Saturday, 19 November 2011

Read: Not Every Girl Is A Riot Grrrl

"Women should be heroes for everybody, not just for other women." - Amy Klein

Riot Grrrl has always been a tricky term to get to grips with, as it covers so much and yet is also an extremely precise movement in time, the timeline of which is slightly blurred. During its peak I was still playing Barbies and obsessing over Top Of The Pops, so I'm by no means in any position to provide a full history, but in my view, Riot Grrrl gave permission to women to be themselves, to eradicate dated attitudes of a woman's place in society and encourage women to speak out about their experiences and problems, and to support each other.

It was a movement that took place in gig venues, in social spaces and out on the streets, discussed in meetings and talked about in zines. It was the coming together of a group of people fed up with being sidelined because of their gender, especially in the so-called open minded punk community. It was the reclaiming of an individual's identity and a proactive, supportive outlook that empowered women and was another sharp attack on the sexism that still reared its head everyday, subtly or otherwise.

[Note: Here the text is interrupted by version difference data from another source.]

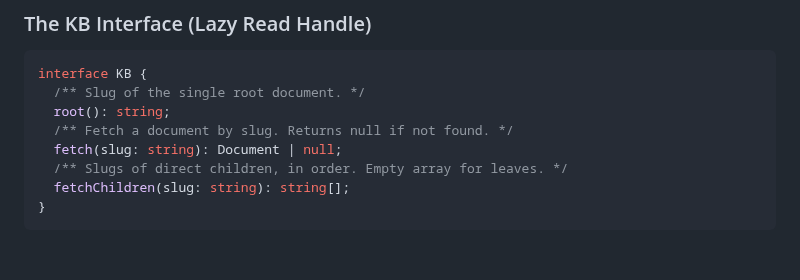
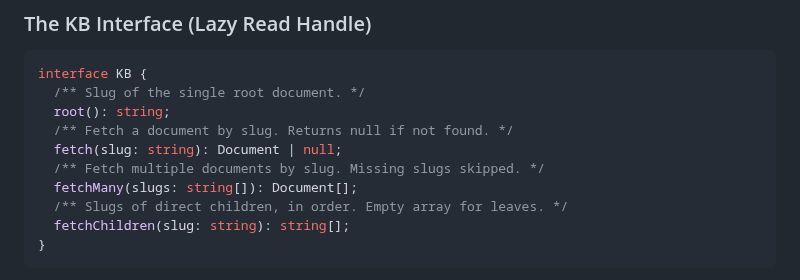
Before and after one commit to rlemaigre/docpack, a Markdown page: DELTA_SPECS.md, the part around the change. GitHub-like rendering; blank space fills up the shorter version.

Commit message:
spec: add fetchMany to KB interface

```diff
--- a/DELTA_SPECS.md
+++ b/DELTA_SPECS.md
@@ -40,6 +40,8 @@ interface KB {
   root(): string;
   /** Fetch a document by slug. Returns null if not found. */
   fetch(slug: string): Document | null;
+  /** Fetch multiple documents by slug. Missing slugs skipped. */
+  fetchMany(slugs: string[]): Document[];
   /** Slugs of direct children, in order. Empty array for leaves. */
   fetchChildren(slug: string): string[];
 }
```
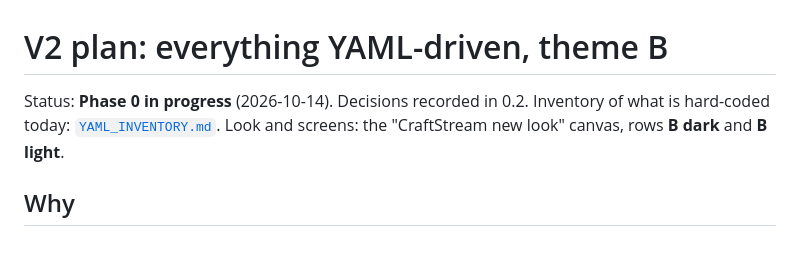
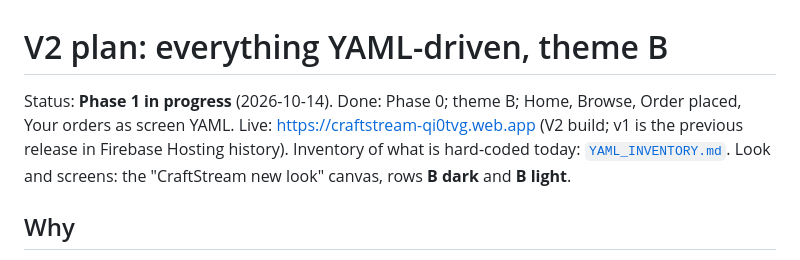
Before and after one commit to prashantiikgp/craftstream, a Markdown page: docs/YAML_PLAN.md, the part around one of its changes. Drawn GitHub-style.

```diff
--- a/docs/YAML_PLAN.md
+++ b/docs/YAML_PLAN.md
@@ -1,6 +1,7 @@
 # V2 plan: everything YAML-driven, theme B
 
-Status: **Phase 0 in progress** (2026-10-14). Decisions recorded in 0.2.
+Status: **Phase 1 in progress** (2026-10-14). Done: Phase 0; theme B; Home, Browse, Order placed, Your orders as screen YAML.
+Live: https://craftstream-qi0tvg.web.app (V2 build; v1 is the previous release in Firebase Hosting history).
 Inventory of what is hard-coded today: [`YAML_INVENTORY.md`](YAML_INVENTORY.md).
 Look and screens: the "CraftStream new look" canvas, rows **B dark** and **B light**.
 
```
Also changed, not shown: other parts of docs/YAML_PLAN.md (+18 -18 lines).
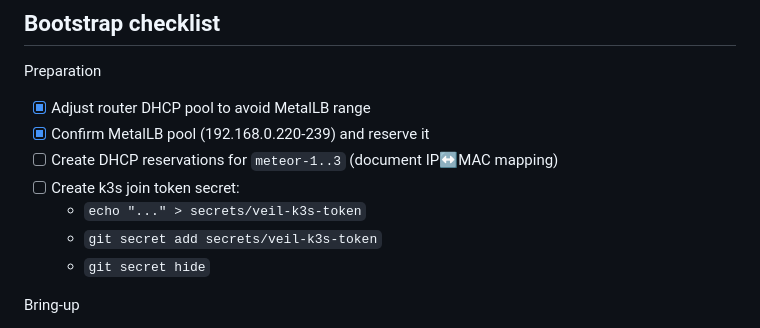
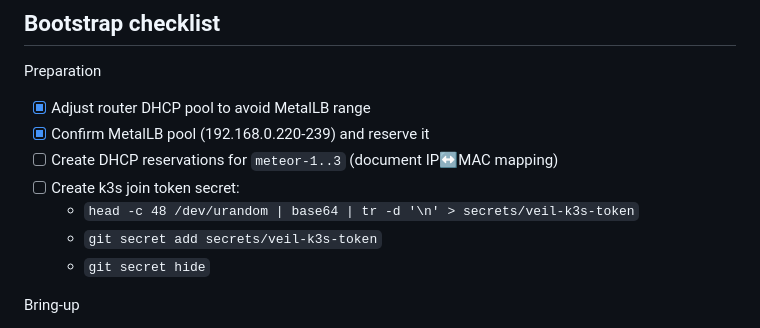
Before and after one commit to othercriteria/nixos-config, a Markdown page: docs/VEIL-PLAN.md, the part around the change. Rendered like a GitHub page.

Commit message:
docs: use high-entropy generator for k3s join token
Replace placeholder with head -c 48 /dev/urandom | base64 to generate strong token

```diff
--- a/docs/VEIL-PLAN.md
+++ b/docs/VEIL-PLAN.md
@@ -225,7 +225,7 @@ Preparation
 - [x] Confirm MetalLB pool (192.168.0.220-239) and reserve it
 - [ ] Create DHCP reservations for `meteor-1..3` (document IP↔MAC mapping)
 - [ ] Create k3s join token secret:
-  - `echo "..." > secrets/veil-k3s-token`
+  - `head -c 48 /dev/urandom | base64 | tr -d '\n' > secrets/veil-k3s-token`
   - `git secret add secrets/veil-k3s-token`
   - `git secret hide`
 
```
Also changed, not shown: docs/COLD-START.md (+1 -1 lines).
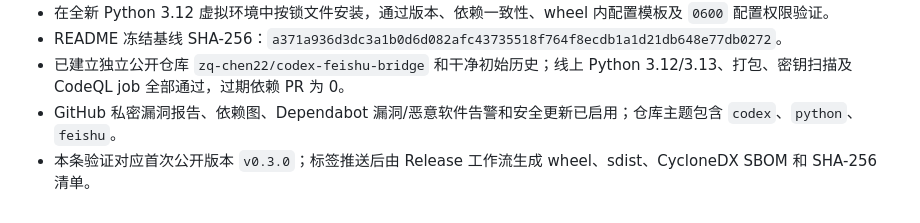
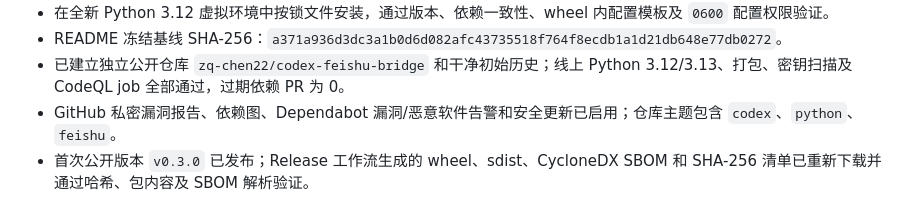
Before and after one commit to zq-chen22/codex-feishu-bridge, a Markdown page: AI_README.md, the part around the change. GitHub-like rendering.

Commit message:
docs: record verified v0.3.0 release
Signed-off-by: zq-chen22 <zq-chen22@users.noreply.github.com>

```diff
--- a/AI_README.md
+++ b/AI_README.md
@@ -58,4 +58,4 @@
 - README 冻结基线 SHA-256：`a371a936d3dc3a1b0d6d082afc43735518f764f8ecdb1a1d21db648e77db0272`。
 - 已建立独立公开仓库 `zq-chen22/codex-feishu-bridge` 和干净初始历史；线上 Python 3.12/3.13、打包、密钥扫描及 CodeQL job 全部通过，过期依赖 PR 为 0。
 - GitHub 私密漏洞报告、依赖图、Dependabot 漏洞/恶意软件告警和安全更新已启用；仓库主题包含 `codex`、`python`、`feishu`。
-- 本条验证对应首次公开版本 `v0.3.0`；标签推送后由 Release 工作流生成 wheel、sdist、CycloneDX SBOM 和 SHA-256 清单。
+- 首次公开版本 `v0.3.0` 已发布；Release 工作流生成的 wheel、sdist、CycloneDX SBOM 和 SHA-256 清单已重新下载并通过哈希、包内容及 SBOM 解析验证。
```
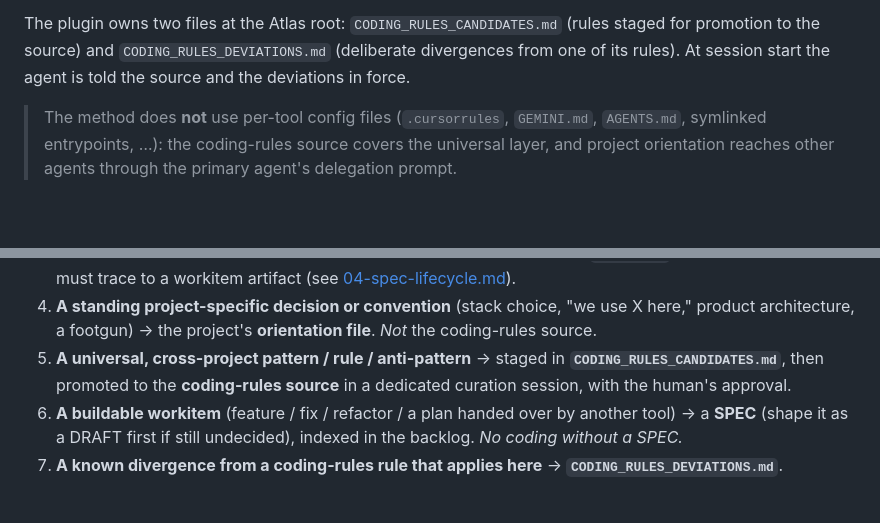
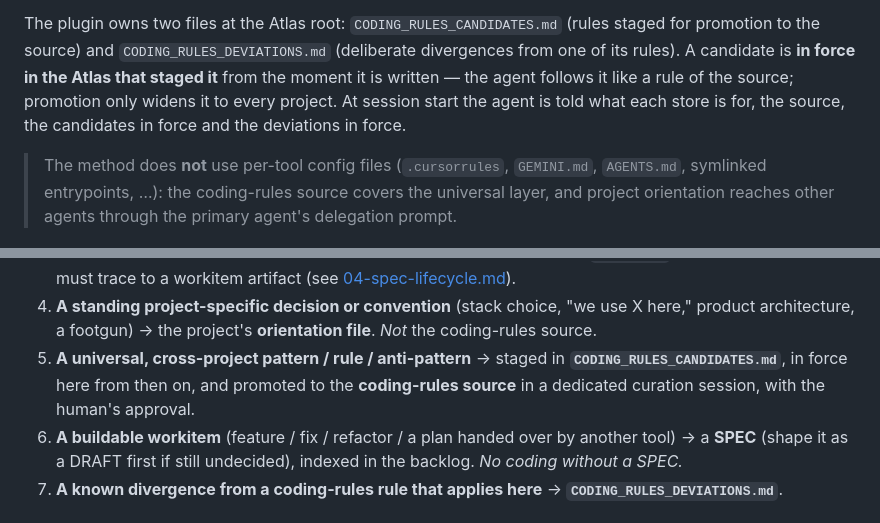
Before and after one commit to paranoid-software/atlas, a Markdown page: method/02-stores-model.md, 2 parts joined by grey strips. GitHub-like rendering; blank space fills up the shorter version.

Commit message:
Say a candidate rule is in force where it is staged

```diff
--- a/method/02-stores-model.md
+++ b/method/02-stores-model.md
@@ -35,7 +35,10 @@ One is required, one is a plugin each Atlas chooses, and two are strengtheners:
 
 The plugin owns two files at the Atlas root: `CODING_RULES_CANDIDATES.md` (rules staged for
 promotion to the source) and `CODING_RULES_DEVIATIONS.md` (deliberate divergences from one of
-its rules). At session start the agent is told the source and the deviations in force.
+its rules). A candidate is **in force in the Atlas that staged it** from the moment it is
+written — the agent follows it like a rule of the source; promotion only widens it to every
+project. At session start the agent is told what each store is for, the source, the candidates
+in force and the deviations in force.
 
 > The method does **not** use per-tool config files (`.cursorrules`, `GEMINI.md`,
 > `AGENTS.md`, symlinked entrypoints, …): the coding-rules source covers the universal layer,
@@ -89,8 +92,8 @@ When something worth persisting appears, route it:
    product architecture, a footgun) → the project's **orientation file**. *Not* the
    coding-rules source.
 5. **A universal, cross-project pattern / rule / anti-pattern** → staged in
-   **`CODING_RULES_CANDIDATES.md`**, then promoted to the **coding-rules source** in a
-   dedicated curation session, with the human's approval.
+   **`CODING_RULES_CANDIDATES.md`**, in force here from then on, and promoted to the
+   **coding-rules source** in a dedicated curation session, with the human's approval.
 6. **A buildable workitem** (feature / fix / refactor / a plan handed over by another
    tool) → a **SPEC** (shape it as a DRAFT first if still undecided), indexed in the
    backlog. *No coding without a SPEC.*
```
Also changed, not shown: method/03-atlas-anatomy.md (+1 -1 lines).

It's difficult to discuss briefly as there are so many elements to Riot Grrrl, and books such as Sarah Marcus's 'Girls To The Front' and 'Riot Grrrl: Revolution Girl Style Now!' do a brilliant job of detailing the views, events and people involved.

But as word of Riot Grrrl spreads further and further over time, the true meaning of the title can become skewed and altered, resulting in almost a caricature of its former self. Riot Grrrl is Bikini Kill and Heavens To Betsy, but it isn't a specific genre of music. In fact, it isn't solely a musical movement at all, but one that brings together the topics of art, music, politics, gender, sexuality, abuse and a host of other issues. And yet, female musicians are finding it harder and harder to shake off the tag.

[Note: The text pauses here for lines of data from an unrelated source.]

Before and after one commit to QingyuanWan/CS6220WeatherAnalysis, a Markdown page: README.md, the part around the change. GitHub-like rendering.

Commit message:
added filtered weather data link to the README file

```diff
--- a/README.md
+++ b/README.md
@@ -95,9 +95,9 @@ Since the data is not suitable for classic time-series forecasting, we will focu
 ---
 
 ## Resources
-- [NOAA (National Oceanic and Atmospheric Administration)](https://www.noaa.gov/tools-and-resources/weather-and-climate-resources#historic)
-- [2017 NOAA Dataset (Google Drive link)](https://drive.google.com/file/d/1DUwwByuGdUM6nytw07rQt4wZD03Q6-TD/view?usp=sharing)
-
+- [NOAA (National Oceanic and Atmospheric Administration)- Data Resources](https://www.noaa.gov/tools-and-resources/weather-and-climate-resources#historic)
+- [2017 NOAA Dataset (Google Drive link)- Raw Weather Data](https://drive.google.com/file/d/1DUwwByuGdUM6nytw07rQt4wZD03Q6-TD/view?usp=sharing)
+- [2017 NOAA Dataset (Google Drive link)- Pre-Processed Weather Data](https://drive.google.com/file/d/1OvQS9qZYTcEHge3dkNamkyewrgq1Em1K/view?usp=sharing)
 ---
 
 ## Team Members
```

By creating this 'other' woman, who doesn't fit the traditional stereotype, Riot Grrrl has become the badge placed upon them. And with it comes a stereotype all of its own. In my own experience, even the most liberal and open-minded of people have presumed that I'm a lesbian, just because a lot of my music collection is taken up with records made by women. This strange viewpoint also worryingly suggests that straight girls only listen to music made by men, which when you think about it, must mean that girls enjoy music only because they are attracted to the person making it... Don't get me wrong, I love The Pixies, but I don't feel the urge to jump Frank Black's bones, or to see Mark E. Smith in his birthday suit, thanks very much.

It's been on my mind for quite a while now, so I was pleased to read the 'Not Every Girl Is A Riot Grrrl' article by Lindsay Zoladz, published on Pitchfork a few days ago. In it, Lindsay discusses how nowadays, the comparison to Riot Grrrl can be detrimental to women, especially in music, because once again female musicians are labelled before they've even struck a chord.

Obviously being typecast as a Riot Grrrl isn't exactly the worst insult, but it's still lazily lumping an entire gender together rather than listening to the music being produced, and shows how limited our vocabulary for talking about women in music is. It was great to hear many women (including Grass Widow!) discussing their experiences with the term, and Amy Klein got it spot on, noting, "It shouldn't be sacrilege to say that a guitar player who happens to be female sounds like, say, J Mascis... And people should feel comfortable complimenting a 15-year-old guy, saying, 'Your playing sounds like Marnie Stern.' Women should be heroes for everybody, not just for other women."

Read the article in full here.

Kim Gordon reading the original Riot Grrrl manifesto:

No comments:

Post a Comment